HOW TO COMPLETE THIS TASK => Count the lines below that contain the word "videos", and report only that number.

MATERIAL FOR THE TASK =>
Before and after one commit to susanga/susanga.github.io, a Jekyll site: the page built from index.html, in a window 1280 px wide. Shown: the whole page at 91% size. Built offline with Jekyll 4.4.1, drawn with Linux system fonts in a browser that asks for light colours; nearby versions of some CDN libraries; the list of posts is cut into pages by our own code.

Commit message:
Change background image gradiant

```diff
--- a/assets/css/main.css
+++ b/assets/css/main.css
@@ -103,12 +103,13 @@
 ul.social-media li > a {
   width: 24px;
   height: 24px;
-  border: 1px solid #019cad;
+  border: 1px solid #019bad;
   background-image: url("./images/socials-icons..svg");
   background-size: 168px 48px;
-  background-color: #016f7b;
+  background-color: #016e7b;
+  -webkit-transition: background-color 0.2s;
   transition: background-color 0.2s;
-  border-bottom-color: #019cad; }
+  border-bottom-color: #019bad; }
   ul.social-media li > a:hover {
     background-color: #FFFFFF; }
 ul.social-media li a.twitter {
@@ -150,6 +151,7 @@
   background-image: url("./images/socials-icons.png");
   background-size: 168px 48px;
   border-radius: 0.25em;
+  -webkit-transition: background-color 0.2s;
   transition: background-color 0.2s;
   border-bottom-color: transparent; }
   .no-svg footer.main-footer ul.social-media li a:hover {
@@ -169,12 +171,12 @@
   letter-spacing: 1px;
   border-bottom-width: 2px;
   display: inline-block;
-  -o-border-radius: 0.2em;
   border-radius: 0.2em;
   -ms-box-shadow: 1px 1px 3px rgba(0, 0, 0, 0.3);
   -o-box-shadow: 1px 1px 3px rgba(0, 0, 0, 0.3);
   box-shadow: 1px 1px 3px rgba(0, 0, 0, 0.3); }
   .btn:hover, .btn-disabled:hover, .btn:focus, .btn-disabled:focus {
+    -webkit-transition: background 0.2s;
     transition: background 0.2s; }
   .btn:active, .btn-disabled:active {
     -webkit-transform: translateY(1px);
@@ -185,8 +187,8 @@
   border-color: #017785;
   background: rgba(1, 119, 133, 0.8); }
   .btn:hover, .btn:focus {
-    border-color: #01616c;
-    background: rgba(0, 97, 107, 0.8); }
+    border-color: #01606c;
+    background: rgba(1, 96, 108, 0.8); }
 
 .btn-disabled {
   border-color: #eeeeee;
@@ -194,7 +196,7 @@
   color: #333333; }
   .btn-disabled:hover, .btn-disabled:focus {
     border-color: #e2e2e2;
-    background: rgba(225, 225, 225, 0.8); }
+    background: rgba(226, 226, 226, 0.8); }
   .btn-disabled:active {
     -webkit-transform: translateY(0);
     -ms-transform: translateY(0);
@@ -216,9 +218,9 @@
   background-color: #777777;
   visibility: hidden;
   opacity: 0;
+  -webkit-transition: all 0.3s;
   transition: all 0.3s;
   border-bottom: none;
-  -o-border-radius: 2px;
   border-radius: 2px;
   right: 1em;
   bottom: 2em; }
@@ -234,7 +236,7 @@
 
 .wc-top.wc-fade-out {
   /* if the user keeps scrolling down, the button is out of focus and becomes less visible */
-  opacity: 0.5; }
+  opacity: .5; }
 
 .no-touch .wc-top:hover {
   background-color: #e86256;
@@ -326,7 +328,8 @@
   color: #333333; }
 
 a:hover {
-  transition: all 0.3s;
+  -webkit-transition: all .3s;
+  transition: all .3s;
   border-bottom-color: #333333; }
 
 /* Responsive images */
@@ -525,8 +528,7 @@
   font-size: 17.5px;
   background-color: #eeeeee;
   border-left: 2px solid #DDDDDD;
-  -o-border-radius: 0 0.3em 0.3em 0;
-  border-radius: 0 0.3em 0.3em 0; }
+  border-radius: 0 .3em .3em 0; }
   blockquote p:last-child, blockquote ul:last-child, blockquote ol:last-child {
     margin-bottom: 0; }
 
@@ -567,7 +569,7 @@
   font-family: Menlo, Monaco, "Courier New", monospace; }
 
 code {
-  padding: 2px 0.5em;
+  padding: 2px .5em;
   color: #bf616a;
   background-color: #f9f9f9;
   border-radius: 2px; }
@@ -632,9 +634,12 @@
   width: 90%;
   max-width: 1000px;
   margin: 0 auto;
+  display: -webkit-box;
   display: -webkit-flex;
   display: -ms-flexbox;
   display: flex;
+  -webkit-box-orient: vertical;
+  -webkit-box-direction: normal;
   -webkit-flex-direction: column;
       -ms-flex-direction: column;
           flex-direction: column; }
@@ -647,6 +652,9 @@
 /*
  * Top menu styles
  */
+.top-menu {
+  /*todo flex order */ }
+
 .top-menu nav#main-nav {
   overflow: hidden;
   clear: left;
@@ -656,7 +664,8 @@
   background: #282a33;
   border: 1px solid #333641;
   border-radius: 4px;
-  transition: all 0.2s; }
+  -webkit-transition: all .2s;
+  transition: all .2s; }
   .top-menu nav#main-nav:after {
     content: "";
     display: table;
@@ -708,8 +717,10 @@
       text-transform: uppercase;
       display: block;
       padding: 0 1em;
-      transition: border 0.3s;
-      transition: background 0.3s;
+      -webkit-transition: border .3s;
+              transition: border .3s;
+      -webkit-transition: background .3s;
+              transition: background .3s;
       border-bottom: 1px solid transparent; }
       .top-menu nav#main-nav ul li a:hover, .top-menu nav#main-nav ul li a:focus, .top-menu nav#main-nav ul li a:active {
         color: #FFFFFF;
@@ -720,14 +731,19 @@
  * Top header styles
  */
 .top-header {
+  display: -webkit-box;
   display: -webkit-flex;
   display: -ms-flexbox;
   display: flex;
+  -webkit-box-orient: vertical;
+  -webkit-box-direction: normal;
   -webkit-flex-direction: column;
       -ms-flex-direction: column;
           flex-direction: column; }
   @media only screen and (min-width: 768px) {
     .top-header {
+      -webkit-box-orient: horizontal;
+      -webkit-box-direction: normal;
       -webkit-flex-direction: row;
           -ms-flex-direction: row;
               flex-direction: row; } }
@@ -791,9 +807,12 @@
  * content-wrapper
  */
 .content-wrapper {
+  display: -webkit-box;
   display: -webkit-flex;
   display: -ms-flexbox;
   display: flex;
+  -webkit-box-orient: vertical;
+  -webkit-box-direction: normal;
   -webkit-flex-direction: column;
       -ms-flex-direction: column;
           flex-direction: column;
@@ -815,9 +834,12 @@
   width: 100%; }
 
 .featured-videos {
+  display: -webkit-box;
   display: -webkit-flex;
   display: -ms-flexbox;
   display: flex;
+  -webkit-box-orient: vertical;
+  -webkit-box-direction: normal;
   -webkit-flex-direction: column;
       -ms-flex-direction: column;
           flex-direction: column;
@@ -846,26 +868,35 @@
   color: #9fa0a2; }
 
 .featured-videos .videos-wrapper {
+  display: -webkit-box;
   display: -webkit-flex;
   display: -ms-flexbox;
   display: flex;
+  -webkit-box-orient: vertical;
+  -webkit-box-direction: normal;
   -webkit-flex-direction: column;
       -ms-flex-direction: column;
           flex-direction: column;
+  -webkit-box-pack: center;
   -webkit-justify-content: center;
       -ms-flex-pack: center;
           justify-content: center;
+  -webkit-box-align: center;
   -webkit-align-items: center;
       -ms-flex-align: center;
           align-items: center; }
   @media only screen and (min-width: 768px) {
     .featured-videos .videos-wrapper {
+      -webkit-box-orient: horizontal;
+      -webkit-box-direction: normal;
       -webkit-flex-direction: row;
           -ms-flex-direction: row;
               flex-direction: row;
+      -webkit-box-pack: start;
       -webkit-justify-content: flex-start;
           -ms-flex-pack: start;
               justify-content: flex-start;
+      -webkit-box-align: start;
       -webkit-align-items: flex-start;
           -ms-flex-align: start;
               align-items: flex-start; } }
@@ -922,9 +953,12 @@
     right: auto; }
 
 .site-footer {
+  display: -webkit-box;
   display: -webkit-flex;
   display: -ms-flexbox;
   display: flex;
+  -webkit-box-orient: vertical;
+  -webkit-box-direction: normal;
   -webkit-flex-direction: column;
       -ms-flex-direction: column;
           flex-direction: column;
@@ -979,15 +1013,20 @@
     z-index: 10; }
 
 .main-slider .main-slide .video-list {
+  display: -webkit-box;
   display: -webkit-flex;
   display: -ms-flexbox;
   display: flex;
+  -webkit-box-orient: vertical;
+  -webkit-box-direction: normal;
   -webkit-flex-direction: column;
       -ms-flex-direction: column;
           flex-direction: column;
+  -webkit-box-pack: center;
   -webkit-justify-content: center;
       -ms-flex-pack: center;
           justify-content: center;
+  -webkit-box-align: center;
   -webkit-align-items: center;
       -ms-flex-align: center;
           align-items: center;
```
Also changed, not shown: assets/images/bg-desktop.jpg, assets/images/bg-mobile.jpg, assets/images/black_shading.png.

TASK RESULT => 3